Case: is it allowed to using fingerprints of employees?
A client of mine wanted to use fingerprint technology to identify its employees, instead of their current ID badges. Nowadays, it is becoming more and more common to use fingerprints for devices such as mobile telephones and laptops. But have you ever wondered whether it is allowed under the GDPR?
How to answer this question?
To check whether it is allowed to use fingerprints of employees, you have to answer some questions in a so-called Privacy Impact Assessment (PIA).
A PIA is a questionnaire that you fill in in case of a ‘high privacy risk’. Some ‘high privacy risks’ are mentioned the GDPR. One example is if you want to use ‘special categories of data on a large scale’.
Fingerprints are biometric data, which is also a special category of personal data. Use on a ‘large scale’ means that you will use the fingerprints of many people, or very frequently. If employees have to check in and check out with fingerprints on a daily basis, you can be certain that a PIA is required.
Example PIA questions
Some example questions to answer in a PIA are:
- Why do you want to use fingerprints of employees?
- Is it really necessary?
- Is it possible to reach the same goal in another way?
- How do you secure the data?
- What are the risks for the employees?
- How can you lower or eliminate the risk?
In the PIA, you write down these answers and save the PIA. Just in case the privacy authority (in the Netherlands: Autoriteit Persoonsgegevens) comes knocking on your door. Should they ever have a question about this, you should be able to give your PIA immediately.
So, is it allowed to use fingerprints of employees?
Yes, but this depends for what purpose. In the Netherlands, there is a legal exception for using biometric data for security and authentication purposes. This means that fingerprints may only be used when the level of security justifies the use of fingerprints. This can be the case for securing high-risk areas such as the IT server room, where very confidential and valuable trade secrets may be stored.
Although ID badges or access codes are more commonly used options, the downside is that badges, codes and passwords can be lost, stolen or easily used by others. So the level of security risk (what may happen if the ID badge is stolen?) may justify the use of fingerprints above the use of ID badges.
Do you need a PIA?
Filling in a PIA forces you to think about the purpose, the alternatives, the risks, so you can lower the privacy risk.
There are many situations in which a PIA is required. The Dutch Privacy Authority published this list about when you need to fill in a PIA.
If you want to receive a free PIA template, or if you need help with your PIA, send me a direct message.
Check out the Privacy law page for more information about Privacy law services.
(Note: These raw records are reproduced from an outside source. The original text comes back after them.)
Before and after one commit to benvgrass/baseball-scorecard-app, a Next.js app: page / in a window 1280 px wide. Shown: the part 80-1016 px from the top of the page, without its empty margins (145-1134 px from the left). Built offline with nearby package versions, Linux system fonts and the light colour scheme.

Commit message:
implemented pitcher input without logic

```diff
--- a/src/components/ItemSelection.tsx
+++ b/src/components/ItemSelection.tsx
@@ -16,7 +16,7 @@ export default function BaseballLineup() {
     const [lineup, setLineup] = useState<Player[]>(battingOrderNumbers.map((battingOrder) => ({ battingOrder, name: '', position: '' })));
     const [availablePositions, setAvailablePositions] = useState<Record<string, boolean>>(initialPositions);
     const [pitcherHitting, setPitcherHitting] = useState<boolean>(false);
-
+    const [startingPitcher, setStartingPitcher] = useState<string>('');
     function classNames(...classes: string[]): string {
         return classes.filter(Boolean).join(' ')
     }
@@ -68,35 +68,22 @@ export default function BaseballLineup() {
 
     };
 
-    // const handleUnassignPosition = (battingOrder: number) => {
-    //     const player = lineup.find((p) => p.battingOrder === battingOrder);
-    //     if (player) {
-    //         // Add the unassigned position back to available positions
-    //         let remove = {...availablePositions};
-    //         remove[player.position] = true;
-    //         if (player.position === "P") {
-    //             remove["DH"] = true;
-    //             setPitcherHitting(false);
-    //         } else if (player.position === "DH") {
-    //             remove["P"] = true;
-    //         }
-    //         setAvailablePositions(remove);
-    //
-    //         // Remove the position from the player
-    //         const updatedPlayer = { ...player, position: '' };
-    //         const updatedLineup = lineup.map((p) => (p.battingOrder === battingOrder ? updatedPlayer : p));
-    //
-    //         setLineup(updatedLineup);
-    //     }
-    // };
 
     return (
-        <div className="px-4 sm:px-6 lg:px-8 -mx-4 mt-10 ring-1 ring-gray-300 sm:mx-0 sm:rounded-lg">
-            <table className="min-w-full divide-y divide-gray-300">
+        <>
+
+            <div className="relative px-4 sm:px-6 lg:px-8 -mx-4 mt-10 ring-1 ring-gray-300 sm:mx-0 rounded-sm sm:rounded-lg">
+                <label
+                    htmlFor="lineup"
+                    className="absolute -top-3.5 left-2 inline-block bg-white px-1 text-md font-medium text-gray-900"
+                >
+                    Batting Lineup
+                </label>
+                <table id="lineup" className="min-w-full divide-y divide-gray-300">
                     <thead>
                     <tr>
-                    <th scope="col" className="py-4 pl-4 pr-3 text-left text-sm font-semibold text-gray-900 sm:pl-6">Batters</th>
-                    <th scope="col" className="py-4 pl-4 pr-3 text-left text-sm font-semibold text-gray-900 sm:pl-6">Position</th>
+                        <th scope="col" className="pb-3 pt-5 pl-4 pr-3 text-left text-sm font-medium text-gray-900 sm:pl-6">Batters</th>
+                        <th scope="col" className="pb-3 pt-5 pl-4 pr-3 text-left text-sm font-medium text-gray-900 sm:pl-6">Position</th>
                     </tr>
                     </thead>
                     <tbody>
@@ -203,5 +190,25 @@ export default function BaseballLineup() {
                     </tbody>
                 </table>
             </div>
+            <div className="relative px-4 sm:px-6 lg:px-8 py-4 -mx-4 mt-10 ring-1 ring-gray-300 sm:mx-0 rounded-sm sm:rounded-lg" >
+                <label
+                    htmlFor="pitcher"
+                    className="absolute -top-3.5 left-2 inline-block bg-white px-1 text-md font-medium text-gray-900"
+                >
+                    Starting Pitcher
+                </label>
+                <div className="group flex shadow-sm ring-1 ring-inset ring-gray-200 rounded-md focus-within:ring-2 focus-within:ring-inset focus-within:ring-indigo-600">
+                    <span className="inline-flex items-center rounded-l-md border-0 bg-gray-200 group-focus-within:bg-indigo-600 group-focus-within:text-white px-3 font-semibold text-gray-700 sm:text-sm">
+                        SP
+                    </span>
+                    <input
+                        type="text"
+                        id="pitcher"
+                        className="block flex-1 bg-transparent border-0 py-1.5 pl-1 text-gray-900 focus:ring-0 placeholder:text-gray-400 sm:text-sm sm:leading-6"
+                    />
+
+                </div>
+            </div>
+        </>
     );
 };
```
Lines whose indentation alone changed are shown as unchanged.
Disclaimer: The information in this blogpost contains the personal views of myself, is provided for general purposes only and does not replace legal advice. For specific cases or questions, always consult a lawyer.